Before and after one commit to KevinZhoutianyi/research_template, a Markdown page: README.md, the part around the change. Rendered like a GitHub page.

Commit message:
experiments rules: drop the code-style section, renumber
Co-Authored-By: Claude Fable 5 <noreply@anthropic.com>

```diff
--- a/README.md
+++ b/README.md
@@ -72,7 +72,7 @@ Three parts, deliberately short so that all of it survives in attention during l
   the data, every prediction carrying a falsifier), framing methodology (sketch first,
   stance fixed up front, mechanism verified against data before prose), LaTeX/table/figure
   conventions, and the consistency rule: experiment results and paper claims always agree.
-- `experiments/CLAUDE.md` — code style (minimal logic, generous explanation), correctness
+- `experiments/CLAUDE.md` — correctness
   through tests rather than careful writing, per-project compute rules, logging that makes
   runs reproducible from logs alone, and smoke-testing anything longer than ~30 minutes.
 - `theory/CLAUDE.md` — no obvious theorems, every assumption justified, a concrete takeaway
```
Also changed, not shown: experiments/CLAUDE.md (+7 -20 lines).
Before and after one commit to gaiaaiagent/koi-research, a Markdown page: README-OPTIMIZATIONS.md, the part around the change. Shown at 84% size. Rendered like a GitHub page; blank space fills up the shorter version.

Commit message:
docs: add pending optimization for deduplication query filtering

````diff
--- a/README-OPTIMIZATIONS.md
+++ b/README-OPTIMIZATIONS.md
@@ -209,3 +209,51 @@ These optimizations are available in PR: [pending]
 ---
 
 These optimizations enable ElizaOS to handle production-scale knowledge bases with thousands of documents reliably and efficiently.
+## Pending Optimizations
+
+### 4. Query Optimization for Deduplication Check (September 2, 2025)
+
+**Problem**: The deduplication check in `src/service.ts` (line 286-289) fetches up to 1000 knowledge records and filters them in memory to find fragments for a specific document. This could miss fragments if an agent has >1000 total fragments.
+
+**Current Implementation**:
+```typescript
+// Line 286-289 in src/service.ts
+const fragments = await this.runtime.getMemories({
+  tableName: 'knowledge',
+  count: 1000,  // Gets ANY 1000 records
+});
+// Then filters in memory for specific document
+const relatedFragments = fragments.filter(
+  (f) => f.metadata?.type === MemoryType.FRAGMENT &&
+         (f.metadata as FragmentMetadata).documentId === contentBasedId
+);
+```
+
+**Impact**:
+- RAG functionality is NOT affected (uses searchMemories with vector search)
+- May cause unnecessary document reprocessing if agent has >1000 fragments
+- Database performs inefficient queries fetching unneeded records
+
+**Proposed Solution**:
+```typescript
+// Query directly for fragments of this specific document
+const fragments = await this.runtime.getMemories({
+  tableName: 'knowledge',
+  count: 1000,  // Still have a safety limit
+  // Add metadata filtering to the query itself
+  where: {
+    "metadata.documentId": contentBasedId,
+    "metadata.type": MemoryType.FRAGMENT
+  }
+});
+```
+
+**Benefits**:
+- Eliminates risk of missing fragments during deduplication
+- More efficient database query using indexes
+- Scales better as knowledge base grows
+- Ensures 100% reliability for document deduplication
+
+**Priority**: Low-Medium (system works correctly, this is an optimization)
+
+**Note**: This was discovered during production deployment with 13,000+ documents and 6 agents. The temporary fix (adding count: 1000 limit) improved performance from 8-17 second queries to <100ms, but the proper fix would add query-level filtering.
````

__What the exercise asks__
Return the entries above exactly as they were written.

__Answer below__
Before and after one commit to KevinZhoutianyi/research_template, a Markdown page: README.md, the part around the change. Rendered like a GitHub page.

Commit message:
experiments rules: drop the code-style section, renumber
Co-Authored-By: Claude Fable 5 <noreply@anthropic.com>

```diff
--- a/README.md
+++ b/README.md
@@ -72,7 +72,7 @@ Three parts, deliberately short so that all of it survives in attention during l
   the data, every prediction carrying a falsifier), framing methodology (sketch first,
   stance fixed up front, mechanism verified against data before prose), LaTeX/table/figure
   conventions, and the consistency rule: experiment results and paper claims always agree.
-- `experiments/CLAUDE.md` — code style (minimal logic, generous explanation), correctness
+- `experiments/CLAUDE.md` — correctness
   through tests rather than careful writing, per-project compute rules, logging that makes
   runs reproducible from logs alone, and smoke-testing anything longer than ~30 minutes.
 - `theory/CLAUDE.md` — no obvious theorems, every assumption justified, a concrete takeaway
```
Also changed, not shown: experiments/CLAUDE.md (+7 -20 lines).
Before and after one commit to gaiaaiagent/koi-research, a Markdown page: README-OPTIMIZATIONS.md, the part around the change. Shown at 84% size. Rendered like a GitHub page; blank space fills up the shorter version.

Commit message:
docs: add pending optimization for deduplication query filtering

````diff
--- a/README-OPTIMIZATIONS.md
+++ b/README-OPTIMIZATIONS.md
@@ -209,3 +209,51 @@ These optimizations are available in PR: [pending]
 ---
 
 These optimizations enable ElizaOS to handle production-scale knowledge bases with thousands of documents reliably and efficiently.
+## Pending Optimizations
+
+### 4. Query Optimization for Deduplication Check (September 2, 2025)
+
+**Problem**: The deduplication check in `src/service.ts` (line 286-289) fetches up to 1000 knowledge records and filters them in memory to find fragments for a specific document. This could miss fragments if an agent has >1000 total fragments.
+
+**Current Implementation**:
+```typescript
+// Line 286-289 in src/service.ts
+const fragments = await this.runtime.getMemories({
+  tableName: 'knowledge',
+  count: 1000,  // Gets ANY 1000 records
+});
+// Then filters in memory for specific document
+const relatedFragments = fragments.filter(
+  (f) => f.metadata?.type === MemoryType.FRAGMENT &&
+         (f.metadata as FragmentMetadata).documentId === contentBasedId
+);
+```
+
+**Impact**:
+- RAG functionality is NOT affected (uses searchMemories with vector search)
+- May cause unnecessary document reprocessing if agent has >1000 fragments
+- Database performs inefficient queries fetching unneeded records
+
+**Proposed Solution**:
+```typescript
+// Query directly for fragments of this specific document
+const fragments = await this.runtime.getMemories({
+  tableName: 'knowledge',
+  count: 1000,  // Still have a safety limit
+  // Add metadata filtering to the query itself
+  where: {
+    "metadata.documentId": contentBasedId,
+    "metadata.type": MemoryType.FRAGMENT
+  }
+});
+```
+
+**Benefits**:
+- Eliminates risk of missing fragments during deduplication
+- More efficient database query using indexes
+- Scales better as knowledge base grows
+- Ensures 100% reliability for document deduplication
+
+**Priority**: Low-Medium (system works correctly, this is an optimization)
+
+**Note**: This was discovered during production deployment with 13,000+ documents and 6 agents. The temporary fix (adding count: 1000 limit) improved performance from 8-17 second queries to <100ms, but the proper fix would add query-level filtering.
````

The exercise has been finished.